I enjoy reading Jason Pitzl-Waters' The Wild Hunt blog for news analysis from a Pagan perspective. He says that Beauvoir is a very important figure in Haiti but that, despite his claims to the contrary:
Vodou has no "supreme chief" that all Vodouisants, Mambos, and Houngans bow before. Beauvoir leads a faction, a group of practitioners who have acknowledged him as their leader, and is not a Vodou "pope".
I'm reminded of a New York Times profile of Beauvoir from a few years ago that called him just that -- "pope." Pitzl-Waters urges reporters to reach out to other influential figures in Haitian Vodou.
The next story to look at is this Associated Press account of the violent encounter. The report includes some perspective from the Evangelical group, which is good. The Evangelical that is quoted says that the Christians were preparing for prayer when the Vodouists "came and took over." The article describes some of the non-religious tensions that have erupted (a food convoy was attacked by 150 machete-wielding men):
Religious tension has also increased: Baptists, Catholics, Jehovah's Witnesses, Scientologists, Mormons and other missionaries have flocked to Haiti in droves since the earthquake to feed the homeless, treat the injured and jockey for souls. Some Voodoo practitioners have said they've converted to Christianity for fear they will lose out on aid or a belief that the earthquake was a warning from God.
"Much of this has to do with the aid coming in," said Max Beauvoir, a Voodoo priest and head of a Voodoo association. "Many missionaries oppose Voodoo. I hope this does not start a war of religions because many of our practitioners are being harassed now unlike any other time that I remember."

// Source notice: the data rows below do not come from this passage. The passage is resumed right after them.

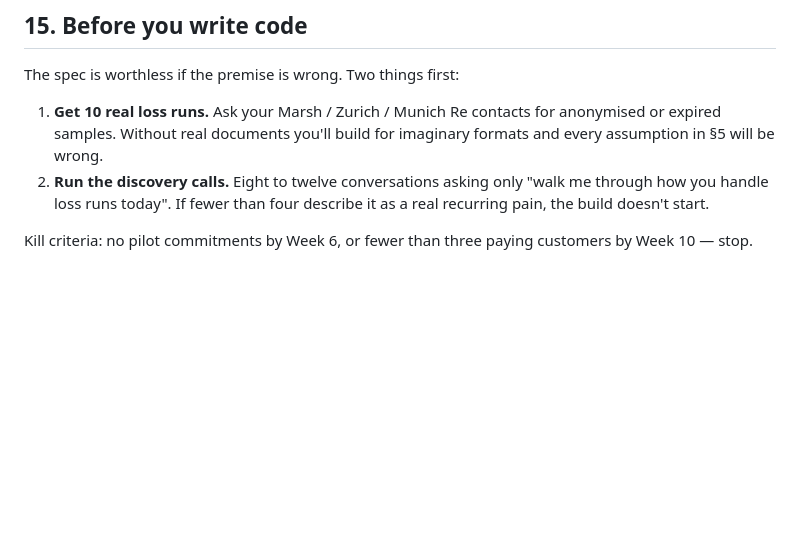
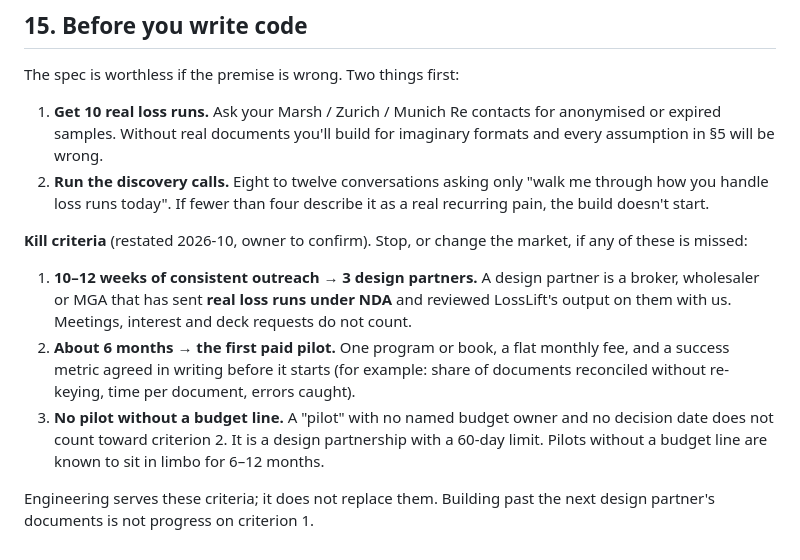
Before and after one commit to keeferelliott45-alt/Loss-Lift, a Markdown page: CLAUDE.md, the part around the change. Rendered like a GitHub page; blank space fills up the shorter version.

```diff
--- a/CLAUDE.md
+++ b/CLAUDE.md
@@ -516,4 +516,10 @@ The spec is worthless if the premise is wrong. Two things first:
 1. **Get 10 real loss runs.** Ask your Marsh / Zurich / Munich Re contacts for anonymised or expired samples. Without real documents you'll build for imaginary formats and every assumption in §5 will be wrong.
 2. **Run the discovery calls.** Eight to twelve conversations asking only "walk me through how you handle loss runs today". If fewer than four describe it as a real recurring pain, the build doesn't start.
 
-Kill criteria: no pilot commitments by Week 6, or fewer than three paying customers by Week 10 — stop.
+**Kill criteria** (restated 2026-10, owner to confirm). Stop, or change the market, if any of these is missed:
+
+1. **10–12 weeks of consistent outreach → 3 design partners.** A design partner is a broker, wholesaler or MGA that has sent **real loss runs under NDA** and reviewed LossLift's output on them with us. Meetings, interest and deck requests do not count.
+2. **About 6 months → the first paid pilot.** One program or book, a flat monthly fee, and a success metric agreed in writing before it starts (for example: share of documents reconciled without re-keying, time per document, errors caught).
+3. **No pilot without a budget line.** A "pilot" with no named budget owner and no decision date does not count toward criterion 2. It is a design partnership with a 60-day limit. Pilots without a budget line are known to sit in limbo for 6–12 months.
+
+Engineering serves these criteria; it does not replace them. Building past the next design partner's documents is not progress on criterion 1.
```
Also changed, not shown: README.md (+5 -2 lines).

I find it fascinating that the first article begins with a call to war by Beauvoir while the second article has him saying he hopes it doesn't come to war. I'm not saying that both quotes aren't accurate but it kind of reminds you how much power a reporter has in shaping a story.
As to the first paragraph, it is definitely true that Vodouists take issue with some evangelism efforts. That was true even prior to the earthquake. And it's important to get that perspective into a story. But the phrase "jockey for souls" really isn't an appropriate way to describe the evangelism efforts. Leave that loaded language for others. Assuming we're not talking about riding horses, jockeying implies trickery or clever manipulation. That's certainly not how those engaged in the evangelical work would describe what they're doing. And even if there is some manipulation going on, it's unfair to tar all relief workers and missionaries with that description. And more than that, the use of the word "jockey" is so unbelievably condescending to the Haitians. Just because people have not had all the advantages that people in an average newsroom have had doesn't mean that they're ill-equipped to consider their spiritual lives. Fact is that hardship can be a great crucible for focusing on the higher things.
Perhaps the best report I read on the violent conflict was actually a captioned series of photos from Getty Images. It certainly doesn't tell the whole story but it shows the strong emotions on various sides of the event. One of the images is pictured above.
You may also be interested in this Samuel Freedman piece that ran in a recent New York Times. He begins by noting Pat Robertson's comments about Vodou in the aftermath of the earthquake:
Crude and harsh as Mr. Robertson's words were, he deserved a perverse kind of credit for one thing. He actually did recognize the centrality of voodoo to Haiti. In the voluminous media coverage of the quake and its aftermath, relatively few journalists and commentators have done so, and even fewer have gotten voodoo right.
Freedman seems to think that any and all criticism of Vodou or its teachings is inappropriate and on its face false. However, the piece is written as a column and not a news article. For my part, I think religious groups can handle and respond to critical views and don't need protection from that dialogue. Still, Freedman's essay includes top-notch media analysis. You'll want to read it.